The models were trapped in a box filled with whistling wind; snow was falling down and created the ambiance of an eerie snow globe. In the middle of the runway there was an ice skating rink. McQueen always loved to add visual components to his shows. He was a designer whose love for theatre shined through in his settings as he referenced many different aspects of film, music, and the arts.

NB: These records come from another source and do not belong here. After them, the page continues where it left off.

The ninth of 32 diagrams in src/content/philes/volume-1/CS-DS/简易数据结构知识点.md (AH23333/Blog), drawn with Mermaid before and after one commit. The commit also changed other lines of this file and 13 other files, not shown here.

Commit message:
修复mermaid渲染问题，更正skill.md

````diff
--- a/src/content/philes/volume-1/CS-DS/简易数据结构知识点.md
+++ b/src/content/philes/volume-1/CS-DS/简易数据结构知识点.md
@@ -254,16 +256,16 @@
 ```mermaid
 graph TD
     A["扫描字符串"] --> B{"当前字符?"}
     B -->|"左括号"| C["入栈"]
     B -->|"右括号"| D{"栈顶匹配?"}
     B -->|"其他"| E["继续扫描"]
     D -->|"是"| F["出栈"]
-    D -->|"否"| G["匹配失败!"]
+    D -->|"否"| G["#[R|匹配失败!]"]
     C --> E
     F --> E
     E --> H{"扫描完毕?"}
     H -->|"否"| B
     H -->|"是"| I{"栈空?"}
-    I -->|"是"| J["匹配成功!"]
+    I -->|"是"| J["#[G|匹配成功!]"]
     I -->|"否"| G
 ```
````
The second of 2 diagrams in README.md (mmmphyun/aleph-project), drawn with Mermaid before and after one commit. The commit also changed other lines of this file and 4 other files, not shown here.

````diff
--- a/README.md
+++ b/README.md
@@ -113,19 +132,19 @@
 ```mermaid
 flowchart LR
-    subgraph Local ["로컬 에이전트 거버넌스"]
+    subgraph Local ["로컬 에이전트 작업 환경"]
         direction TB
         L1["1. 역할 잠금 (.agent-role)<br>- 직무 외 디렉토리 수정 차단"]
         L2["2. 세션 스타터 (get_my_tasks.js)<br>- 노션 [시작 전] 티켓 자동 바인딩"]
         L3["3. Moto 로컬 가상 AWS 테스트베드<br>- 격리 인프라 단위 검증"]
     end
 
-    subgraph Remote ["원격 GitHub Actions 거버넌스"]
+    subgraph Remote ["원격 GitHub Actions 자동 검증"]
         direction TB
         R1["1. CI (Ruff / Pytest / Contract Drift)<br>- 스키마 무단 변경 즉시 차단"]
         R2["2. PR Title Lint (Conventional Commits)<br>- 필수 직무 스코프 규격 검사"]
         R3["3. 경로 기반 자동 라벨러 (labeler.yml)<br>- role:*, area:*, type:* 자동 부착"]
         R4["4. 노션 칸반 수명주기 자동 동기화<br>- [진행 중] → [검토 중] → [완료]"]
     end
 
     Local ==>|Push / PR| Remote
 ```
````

Inspired by Stanley Kubrick’s 1980 film The Shining, McQueen named his Fall/Winter 1999 show after the film’s haunted hotel, The Overlook. In the movie, a family of three is care-taking a hotel during a harsh winter. As the plot furthers, we watch the film’s protagonist descend into madness. McQueen has been known for his collections full of deep emotions such as fear, romance and terror. Often referencing his own psychology, McQueen’s creations are reflections of how he is feeling - communicating on indirect levels. He states that his collections “have always been autobiographical, it was like exorcising [his] ghosts.” (Savage Beauty) The intensity of the film fits perfectly with the haunting theme of the presentation. McQueen’s imagination is both dark and light, many times deeply troubled, mischievous and beautiful.
McQueen referenced the redhead twins, including a direct allusion to the film’s infamous characters in the collection. The models all had dark brown wigs, long thin faces, which strike a similarity with the protagonist’s wife, Wendy Torrance. White makeup was smeared across the eyes of the models and symbolized Wendy’s blindness to her husband’s progressing insanity. The pure color also represents snow, winter, and goodness.
The last scene of the movie shows Jack Torrance chasing his son Danny around a maze. A tumultuous snowstorm was in the air. Frostbitten and running for his life, Danny outsmarted his inarticulate, frenzied father. Jack was left frozen, a victim of Mother Nature.
The clothes personified the storm. There were crystal tops, luxurious furs, opulent jacquards, and skirts that had as much detailing as a snowflake. Many times McQueen has channeled the Sublime in his collections. Andrew Bolton explains, “One of the reasons why he loved nature so much was because it was so unpredictable. It is spontaneous; it is something one can never control, and I think that was always something he liked to show in his collections.”
McQueen will be forever known as a designer unafraid to take daring steps. He gathered his inspiration from the most arbitrary of places. The magnificent masterpieces of both McQueen and Kubrick make a wonderful analogy. McQueen’s unconvential fashion was his medium to relate his innermost emotions, ideas, and feelings. He used his collections to challenge the feelings of others. With every collection he pushed the boundaries of fashion. He always used his imagination stating that, “When you design with a buyer in mind, the collection doesn’t work. The danger is that you lose the creativity that drives you.” (Savage Beauty) We are all aware that all work and no play makes Jack a dull boy.